Botanical Name: Momordica dioica
Species: M. dioica
Common Names:Kaksa, Spiny gourd or Spine gourd, Balsam pear, Prickly carolaho, Teasle gourd or Kantola,
In bengal it is called Kankrol
Assamese: avandhya, bhat-kerela • Bengali: bhat korola, ghee korola, kankrol • Gujarati: katwal • Hindi: Ban karela • Kannada: karchi-balli, madahagala gadde • Konkani: Phagil • Malayalam: Ben-pavel, erimapasel • Marathi: Kartoli • Rajasthani: Bara -Karela, Kankera, Kankoda • Sanskrit: Karkotaki, Karkoti • Tamil: Meluku-pakal, Palu-pakal • Telugu: Adavikakara, Akakara
Habitat: Momordica dioica is native to E. Asia – Pakistan, India, Sri Lanka.It grows on worm climate during rainey season.
Momordica dioica is a perennial, rhozomatous, distinctly dioecious climbing plant producing stems 3 – 5 metres long that scramble over the ground or climb into the surrounding vegetation, attaching themselves by means of tendrils.
It has three varities M. dioica, M. cochinchinensis and M. subangulata subsp. renigera are much confused, although they are quite distinct in flowers and fruits. All three share a large bract at the base of flower (tip of peduncle) and male and female flowers on different plants.
Based on flower the three can be differentiated in that flowers of dioica are yellow, without dark spots (nectaries) at the base of corolla, whereas remaining two have distinct dark dots at the base of pale yellow to nearly white corolla. The corolla lobes of M. cochinchinensis are pointed at tip, they are obtuse or rounded at tip.
The fruits of dioica and M. subangulata are narrowed distinctly towards tip, whereas they are rounded at ends in M. cochinchinensis, in which the spines are not that dense, fruit larger mostly longer than 8 cm, turning yellow and finally red. In M. dioica fruits are smaller, usually shorter than 6 cm densely covered with longer spines. In M. subangulata there are two subspecies, subangulata with longitudinal ridges, no spines, surface totally smooth, and subsp. renigera with tubercles present and in longitudinal rows, surface more or less spinescent if ridges are present.
Requires a soil rich in organic matter if optimum yields are to be achieved.
A dioecious plant, male and female forms need to be grown if fruit and seed are required.
Propagation: It is propagated by underground tubers and also through seeds.
Fruit are edible – cooked. Used as a vegetable. The young, green, spiny fruits are much esteemed as a curry-vegetable. They are quite palatable, rather sweet and entirely free of bitterness.

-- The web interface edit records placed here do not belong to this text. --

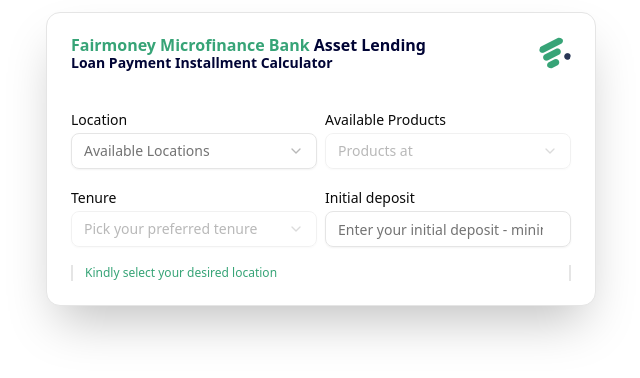
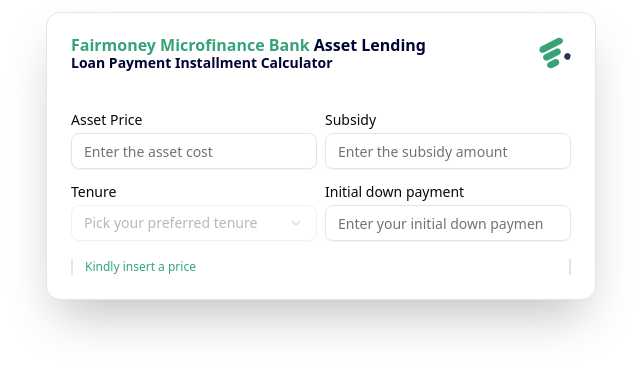
Before and after one commit to UgegeDaniel/fm-al-installment-calculator, a React (Vite) app: page / in a window 1280 px wide. Shown: the top 378 px of the page, without its empty margins (319-959 px from the left). Built offline with nearby package versions, Linux system fonts and the light colour scheme.

Commit message:
added subsidy field and removed grouping by location

```diff
--- a/src/App.tsx
+++ b/src/App.tsx
@@ -1,7 +1,6 @@
 import React, { useEffect, useState } from "react";
 import pmt from "./utils/installment_calculator";
-import { InstallmentPayment, Location, product_details } from "./types";
-import availableProductsForLocation from "./data";
+import { InstallmentPayment } from "./types";
 import { AVAILABLE_TENURES_IN_MONTHS } from "./utils/constants";
 import formatMoney from "./utils/money_formatter";
 import { Card, CardContent, CardDescription, CardHeader, CardTitle } from "./components/ui/card";
@@ -13,32 +12,38 @@
 // import { TypographyTable } from "./Table";
 
 const App: React.FC = () => {
-  const [location, setLocation] = useState<Location>("");
-  const [product, setProduct] = useState<product_details | null>(null);
+  const [subsidy, setSubsidy] = useState<number | null>(null);
+  const [price, setPrice] = useState<number | null>(null);
   const [tenure, setTenure] = useState<number>();
-  const [downPayment, setDownPayment] = useState<number | null>(product ? (0.1 * product.product_price) : null);
+  const [downPayment, setDownPayment] = useState<number | null>(price ? (0.1 * price) : null);
   const [installmentPayment, setInstallmentPayment] = useState<InstallmentPayment | null>(null)
 
-  const availableLocations = Object.keys(availableProductsForLocation);
+  useEffect(() => {
+    if (price)
+      setDownPayment(0.1 * price)
+  }, [price])
 
   useEffect(() => {
-    if(product)
-    setDownPayment(0.1 * product?.product_price)
-  }, [product])
+    if (price && subsidy) setPrice(price - subsidy)
+  }, [subsidy])
 
   useEffect(() => {
-    if (product && tenure) {
-      const down_payment = downPayment ? downPayment : (0.1 * product?.product_price);
-      const loanAmount = product?.product_price + product?.product_fees - down_payment;
+    if (price && tenure) {
+      const COST_OF_TRACKER = 80000
+      const INTEREST_RATE = 4.99
+      const processing_fee = price < 2000000 ? 40000 : 600000;
+      const productFees = (0.05 * price) + processing_fee + COST_OF_TRACKER
+      const down_payment = downPayment ? downPayment : (0.1 * price);
+      const loanAmount = price + productFees - down_payment;
 
       //Daily Repayment Calculation
       const number_of_daily_installments = (tenure / 12) * 52 * 6;
-      const dailyRate = (tenure * (product.interest_rate / 100)) / number_of_daily_installments
+      const dailyRate = (tenure * (INTEREST_RATE / 100)) / number_of_daily_installments
       const dailyPayment = pmt(dailyRate, number_of_daily_installments, loanAmount);
 
       //Weekly Repayment Calculation
       const number_of_weekly_installments = (tenure / 12) * 52;
-      const weeklyRate = (tenure * (product.interest_rate / 100)) / number_of_weekly_installments
+      const weeklyRate = (tenure * (INTEREST_RATE / 100)) / number_of_weekly_installments
       const weekly_payment = pmt(weeklyRate, number_of_weekly_installments, loanAmount);
 
       setInstallmentPayment({
@@ -49,8 +54,7 @@
         total_weekly_payment_over_tenure: formatMoney(weekly_payment * number_of_weekly_installments + down_payment),
       })
     }
-    console.log(installmentPayment, { location, tenure, product })
-  }, [location, tenure, product, downPayment])
+  }, [tenure, price, downPayment,])
   return (
     <div className="mr-3 ml-3 flex justify-center align-center mt-3">
       <Card className="w-[550px] space-y-4 shadow-2xl">
@@ -69,67 +73,46 @@
             <div className="grid w-full items-center gap-4 ">
               <div className="flex flex-col sm:flex-row gap-2">
                 <div className="flex flex-1 flex-col space-y-1.5">
-                  <Label htmlFor="location">Location</Label>
-                  <Select
-                    value={location}
-                    onValueChange={(value) => {
-                      setLocation(value as Location);
-                      setProduct(null);
-                      setTenure(undefined);
-                    }}>
-                    <SelectTrigger id="location" className="min-w-[100%]">
-                      <SelectValue placeholder="Available Locations" />
-                    </SelectTrigger>
-                    <SelectContent position="popper">
-                      {availableLocations.map((location) => (
-                        <SelectItem key={location} value={location}>{location}</SelectItem>
-                      ))}
-                    </SelectContent>
-                  </Select>
+                  <Label htmlFor="price">Asset Price</Label>
+                  <Input
+                    id="price"
+                    placeholder="Enter the asset cost"
+                    className="min-w-[100%]"
+                    value={price as number}
+                    type="number"
+                    onChange={(e) => {
+                      setPrice(Number(e.target.value));
+                    }}
+                  />
                 </div>
                 <div className="flex flex-1 flex-col space-y-1.5">
-                  <Label htmlFor="location">Available Products</Label>
-                  <Select
-                    value={product?.product_name || ""}
-                    onValueChange={(value) => {
-                      const selectedProduct =
-                        availableProductsForLocation[location as keyof typeof availableProductsForLocation]?.find(
-                          (p) => p.product_name === value
-                        ) || null;
-                      setProduct(selectedProduct);
-                      setTenure(undefined);
+                  <Label htmlFor="subsidy">Subsidy</Label>
+                  <Input
+                    id="subsidy"
+                    placeholder="Enter the subsidy amount"
+                    className="min-w-[100%]"
+                    value={subsidy as number}
+                    type="number"
+                    onChange={(e) => {
+                      setSubsidy(Number(e.target.value));
                     }}
-                    disabled={!location}
-                  >
-                    <SelectTrigger id="product" className="min-w-[100%]">
-                      <SelectValue placeholder={`Products at ${location}`} />
-                    </SelectTrigger>
-                    <SelectContent position="popper">
-                      {location && availableProductsForLocation[location]?.map((product) => (
-                        <SelectItem key={product.product_name} value={product.product_name}>{product.product_name}</SelectItem>
-                      ))}
-                    </SelectContent>
-                  </Select>
-                  {product && (
-                    <p className="mt-3 border-l-2 pl-3 pr-3 text-xl text-muted-foreground text-xs" style={{ color: "#37a477" }}>
-                      This product costs {formatMoney(product.product_price)}
-                    </p>
-                  )}
+                  />
                 </div>
+
               </div>
               <div className="flex flex-col sm:flex-row gap-2">
                 <div className="flex  flex-1 flex-col space-y-1.5">
-                  <Label htmlFor="location">Tenure</Label>
+                  <Label htmlFor="tenure">Tenure</Label>
                   <Select
                     value={tenure?.toString() || ""}
                     onValueChange={(value) => setTenure(parseInt(value))}
-                    disabled={!product}
+                    disabled={!price}
                   >
                     <SelectTrigger id="location" className="min-w-[100%]">
                       <SelectValue placeholder="Pick your preferred tenure" />
                     </SelectTrigger>
                     <SelectContent position="popper">
-                      {product &&
+                      {price &&
                         AVAILABLE_TENURES_IN_MONTHS.map((t) => (
                           <SelectItem key={t} value={t.toString()}>{t} Months</SelectItem>
                         ))}
@@ -137,10 +120,10 @@
                   </Select>
                 </div>
                 <div className="flex flex-1 flex-col space-y-1.5">
-                  <Label htmlFor="downPayment">Initial deposit</Label>
+                  <Label htmlFor="downPayment">Initial down payment</Label>
                   <Input
                     id="downPayment"
-                    placeholder="Enter your initial deposit - minimum of 10% of Asset cost"
+                    placeholder="Enter your initial down payment - minimum of 10% of Asset cost"
                     className="min-w-[100%]"
                     value={downPayment as number}
                     type="number"
@@ -152,32 +135,28 @@
               </div>
             </div>
           </form>
-          {!location && (
+
+          {!price && (
             <p className="mt-3 border-l-2 border-r-2 pl-3 pr-3 text-xl text-muted-foreground text-xs" style={{ color: "#37a477" }}>
-              Kindly select your desired location
+              Kindly insert a price
             </p>
           )}
-          {location && !product && (
-            <p className="mt-3 border-l-2 border-r-2 pl-3 pr-3 text-xl text-muted-foreground text-xs" style={{ color: "#37a477" }}>
-              Kindly select your product
-            </p>
-          )}
-          {location && product && !tenure &&(
+          { price && !tenure &&(
             <p className="mt-3 border-l-2 border-r-2 pl-3 pr-3 text-xl text-muted-foreground text-xs" style={{ color: "#37a477" }}>
               Kindly select your payment tenure
             </p>
           )}
-          {location && product && tenure && (downPayment! < (0.1 * product.product_price)) && (
+          {price && tenure && (downPayment! < (0.1 * price)) && (
             <p className="mt-3 border-l-2 border-r-2 pl-3 pr-3 text-xl text-muted-foreground text-xs" style={{ color: "#37a477" }}>
               You have to make at least 10% minimum down Payment
             </p>
           )}
-          {location && product && tenure && (downPayment! >= product.product_price) && (
+          {price && tenure && (downPayment! >= price) && (
             <p className="mt-3 border-l-2 border-r-2 pl-3 pr-3 text-xl text-muted-foreground text-xs" style={{ color: "#37a477" }}>
               You cannot pay more than the asset cost
             </p>
           )}
-          {product && location && tenure && (downPayment! >= (0.1 * product.product_price)) && (downPayment! < product.product_price) &&(
+          {price && tenure && (downPayment! >= (0.1 * price)) && (downPayment! < price) &&(
             <blockquote className="mt-3 border-l-2 border-r-2 pl-3 pr-3 italic text-xs">
               After making a down payment of
               <strong style={{ color: "#37a477" }}> {formatMoney(downPayment as number)} </strong> <br />
```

A semi-drying oil is extracted from the seed.
Tender shoots and leaves. Used as greens.
The tuberous root is used in medicine. The roots of female plants are larger than those of the male and are preferred for medicinal uses. They are applied in bleeding piles and urinary complaints. The root paste is applied over the body as a sedative in fever.
Disclaimer : The information presented herein is intended for educational purposes only. Individual results may vary, and before using any supplement, it is always advisable to consult with your own health care provider.